Shift more juice to the weapon banks, and your batteries powering the light-weapon turrets charge faster and allow for more consistent fire. Finding a good balance between controlling the camera with the mouse and mastering the keyboard shortcuts is vital to success against difficult opponents. And because ship movement can be linked to the keyboard or the mouse, it requires some trial and error to find the best setup. While I made the most use of the auto fire function, manual fire is just as viable, depending on the how good you are at multitasking. In my engineer pirate-killer role, I focus on upgrading my nimble, corvette-class ship to dodge incoming fire. This preserves my shields so the computer can keep firing away.
There are also skills you can level up to boost weapons, create dangerous anomalies, or increase ship agility, depending on your character’s particular specialization.

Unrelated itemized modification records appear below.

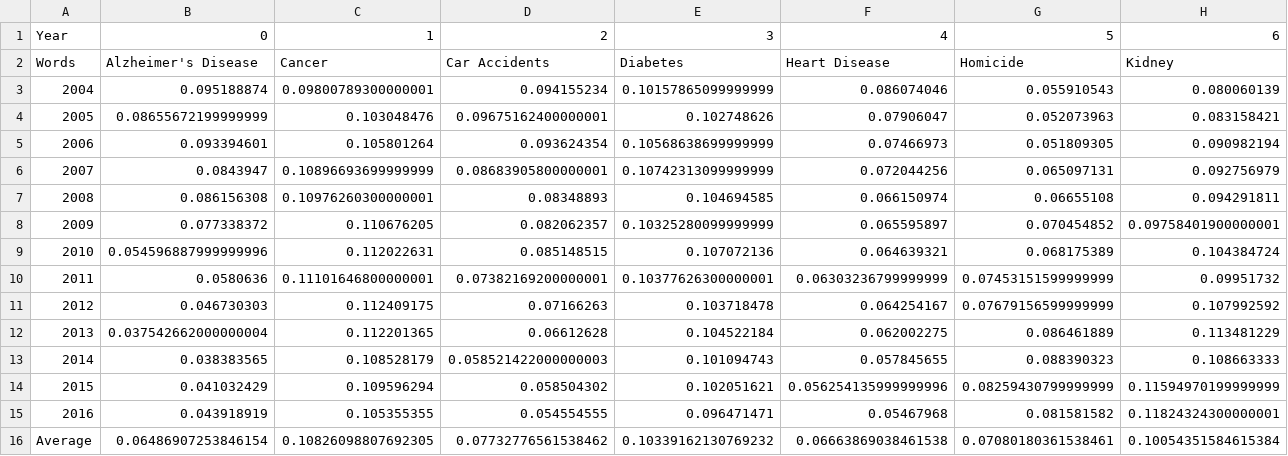
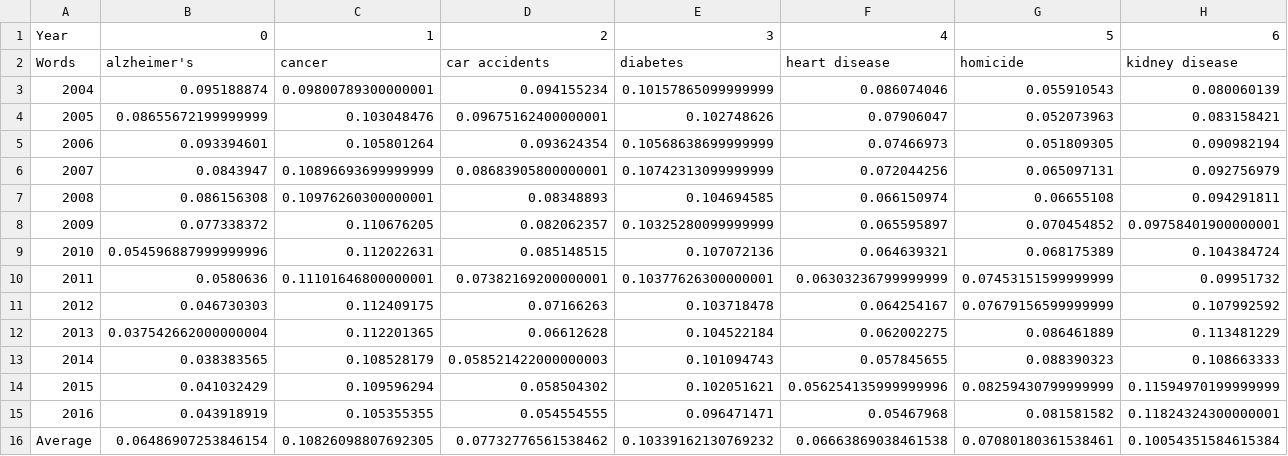
Before and after one commit to owenshen24/Charting-Death, a CSV file: data/tp_google_trends_n.csv, drawn as a sheet; only a part is shown; the diff covers the shown part only; the diff names each change by its address in the sheet, - before the commit and + after, or states it on an @@ line.

Commit message:
Trying to get addData to work

```diff
--- a/data/tp_google_trends_n.csv
+++ b/data/tp_google_trends_n.csv
-B2: Alzheimer's Disease
+B2: alzheimer's
-C2: Cancer
+C2: cancer
-D2: Car Accidents
+D2: car accidents
-E2: Diabetes
+E2: diabetes
-F2: Heart Disease
+F2: heart disease
-G2: Homicide
+G2: homicide
-H2: Kidney
+H2: kidney disease
```
Also changed, not shown: 6 edited cells elsewhere in this file, data/tp_cdc_n.csv, 1 other file.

As you gain levels, you can apply upgrade points to your skill areas for an in-combat advantage accessed through a hotkey. Purchased items like shield boosters, repair bots, and speed buffs, among many others, add another layer of complexity to combat.
What I enjoy about Starpoint Gemini 2 is its willingness to leave me alone in the universe it puts on display, while also using careful and dynamic design to ensure there’s always a new goal to chase after. Most satisfying is that I get to decide what kind of adventurer I want to be: the crusty freighter captain, the fly-by-night smuggler, or the faction outcast. It’s all there to play. SG2 gives me a dynamic backdrop, great visuals, and thoughtful music so I can build my off-world identity. It’s where I want to be.